    Nottingham is a key competitor for Birmingham and this has forced Nottingham into also making these offers. But that means they both lose it as a USP. It's a offer "arms race" that puts the universities needs ahead of the students.
    • Section Leader
    Offline

    21
    ReputationRep:
    Section Leader
    (Original post by PQ)
    "Throughout the period, applicants holding unconditional firm choices were more likely to miss their predicted attainment by two or more grades, compared to applicants holding conditional firm choices. In 2015, applicants holding unconditional firm offers were 23 per cent more likely to miss their predicted attainment by two or more grades, compared to applicants holding conditional firm offers."
    https://www.ucas.com/file/71796/download?token=D4uuSzur
    Wow.
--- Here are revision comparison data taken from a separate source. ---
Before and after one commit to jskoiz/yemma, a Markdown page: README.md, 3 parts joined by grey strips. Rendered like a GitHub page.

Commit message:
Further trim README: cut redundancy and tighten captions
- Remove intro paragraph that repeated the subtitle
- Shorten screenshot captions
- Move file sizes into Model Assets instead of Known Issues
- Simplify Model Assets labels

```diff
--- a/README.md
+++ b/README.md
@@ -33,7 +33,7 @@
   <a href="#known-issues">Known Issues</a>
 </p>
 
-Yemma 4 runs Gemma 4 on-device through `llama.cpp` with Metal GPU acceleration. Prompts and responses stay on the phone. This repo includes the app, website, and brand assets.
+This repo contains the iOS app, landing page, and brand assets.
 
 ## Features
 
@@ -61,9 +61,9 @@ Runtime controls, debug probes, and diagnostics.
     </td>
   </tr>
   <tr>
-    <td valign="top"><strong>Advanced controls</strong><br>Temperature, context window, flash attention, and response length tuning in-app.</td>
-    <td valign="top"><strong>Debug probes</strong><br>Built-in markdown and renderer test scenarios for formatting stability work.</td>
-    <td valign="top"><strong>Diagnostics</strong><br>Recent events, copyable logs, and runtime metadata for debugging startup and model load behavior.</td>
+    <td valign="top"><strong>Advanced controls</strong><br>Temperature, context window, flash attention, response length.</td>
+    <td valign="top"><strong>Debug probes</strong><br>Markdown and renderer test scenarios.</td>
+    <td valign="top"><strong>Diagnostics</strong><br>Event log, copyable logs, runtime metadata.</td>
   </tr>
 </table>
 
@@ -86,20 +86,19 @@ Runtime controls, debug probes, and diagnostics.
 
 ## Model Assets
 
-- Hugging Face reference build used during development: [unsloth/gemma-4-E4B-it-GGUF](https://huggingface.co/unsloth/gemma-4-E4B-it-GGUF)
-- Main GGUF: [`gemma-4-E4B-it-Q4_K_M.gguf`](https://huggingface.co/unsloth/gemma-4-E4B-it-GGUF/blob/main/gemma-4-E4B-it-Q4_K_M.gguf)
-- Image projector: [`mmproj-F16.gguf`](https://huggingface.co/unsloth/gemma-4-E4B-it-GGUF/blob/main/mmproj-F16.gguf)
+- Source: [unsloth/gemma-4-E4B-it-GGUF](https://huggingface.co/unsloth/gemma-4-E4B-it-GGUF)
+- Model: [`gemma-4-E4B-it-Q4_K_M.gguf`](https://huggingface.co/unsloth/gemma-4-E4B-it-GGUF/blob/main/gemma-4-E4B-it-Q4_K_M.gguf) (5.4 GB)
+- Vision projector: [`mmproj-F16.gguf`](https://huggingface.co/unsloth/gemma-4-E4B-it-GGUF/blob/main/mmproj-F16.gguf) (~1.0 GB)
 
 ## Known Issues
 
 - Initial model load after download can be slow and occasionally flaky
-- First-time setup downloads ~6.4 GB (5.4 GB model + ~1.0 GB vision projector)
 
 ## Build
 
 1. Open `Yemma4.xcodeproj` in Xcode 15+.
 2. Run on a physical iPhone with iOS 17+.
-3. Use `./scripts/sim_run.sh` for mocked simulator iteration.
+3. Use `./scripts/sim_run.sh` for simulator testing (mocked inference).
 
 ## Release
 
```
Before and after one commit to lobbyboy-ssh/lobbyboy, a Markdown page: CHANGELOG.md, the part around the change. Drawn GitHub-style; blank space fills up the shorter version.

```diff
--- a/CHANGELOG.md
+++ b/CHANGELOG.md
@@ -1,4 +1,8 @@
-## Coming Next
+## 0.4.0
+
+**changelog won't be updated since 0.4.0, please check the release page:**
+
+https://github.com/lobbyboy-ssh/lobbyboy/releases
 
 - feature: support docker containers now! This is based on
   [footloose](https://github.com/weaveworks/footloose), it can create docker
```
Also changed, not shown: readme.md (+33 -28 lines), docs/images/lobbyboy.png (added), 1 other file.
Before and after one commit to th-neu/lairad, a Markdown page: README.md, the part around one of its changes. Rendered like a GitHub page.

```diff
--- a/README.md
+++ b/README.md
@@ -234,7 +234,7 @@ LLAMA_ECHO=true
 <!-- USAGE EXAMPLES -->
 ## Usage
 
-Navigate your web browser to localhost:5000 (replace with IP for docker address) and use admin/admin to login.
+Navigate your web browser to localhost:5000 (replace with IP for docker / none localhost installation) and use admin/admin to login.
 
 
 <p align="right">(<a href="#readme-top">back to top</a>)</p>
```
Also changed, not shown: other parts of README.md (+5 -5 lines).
    And the use of these offers is definitely increasing:
    Name:  Screen Shot 2018-02-16 at 13.37.12.jpg
Views: 33
Size:  173.1 KB
    • Very Important Poster
    Online

    19
    Very Important Poster
    (Original post by Doonesbury)
    Birmingham is the worst offender - it's a clear marketing strategy by them, and not necessarily in the interests of the student. Birmingham is only interested in securing bums on seats ahead of their competitors.

    Nottingham is a key competitor for Birmingham and this has forced Nottingham into also making these offers. But that means they both lose it as a USP. It's a offer "arms race" that puts the universities needs ahead of the students.
    I'd need more data and analysis to see the effects on the students and sector. This is what happens when you get a quasi market though.
    • Very Important Poster
    Online

    19
    Very Important Poster
    (Original post by PQ)
    "Throughout the period, applicants holding unconditional firm choices were more likely to miss their predicted attainment by two or more grades, compared to applicants holding conditional firm choices. In 2015, applicants holding unconditional firm offers were 23 per cent more likely to miss their predicted attainment by two or more grades, compared to applicants holding conditional firm offers."
    https://www.ucas.com/file/71796/download?token=D4uuSzur
    Ello.

    I would be more interested in the long term degree outcomes. If students want to slack then more fool them. Better student education. Not outraged they do it though.
    • TSR Support Team
    Offline

    21
    ReputationRep:
    TSR Support Team
    AS levels are gone... GCSEs probably should go (and I expect they will be axed sooner or later), if that happens then unis are going to have to get used to judging applicants on references and predicted grades alone, will they be able to do that under the current system?

    (Original post by Plagioclase)
    I do agree that it's bribery, on the other hand I find it hard to blame the universities when this is a pretty obvious consequence of the government trying to turn higher education into a market place. They've turned university into a commodity, and they're now shocked when universities are competing for funds.
    I agree. The marketization of higher education and tying university funding directly to student numbers was a terrible idea, but unfortunately nothing will be done about it so long as the Tories are in power.
 
 
 
Poll
Do you agree with the proposed ban on plastic straws and cotton buds?
Useful resources
Uni match

Applying to uni?

Our tool will help you find the perfect course

Articles:

Debate and current affairs guidelinesDebate and current affairs wiki

Quick link:

Educational debate unanswered threads

Groups associated with this forum:

View associated groups

The Student Room, Get Revising and Marked by Teachers are trading names of The Student Room Group Ltd.

Register Number: 04666380 (England and Wales), VAT No. 806 8067 22 Registered Office: International House, Queens Road, Brighton, BN1 3XE

Write a reply...
Reply
Hide
Reputation gems: You get these gems as you gain rep from other members for making good contributions and giving helpful advice.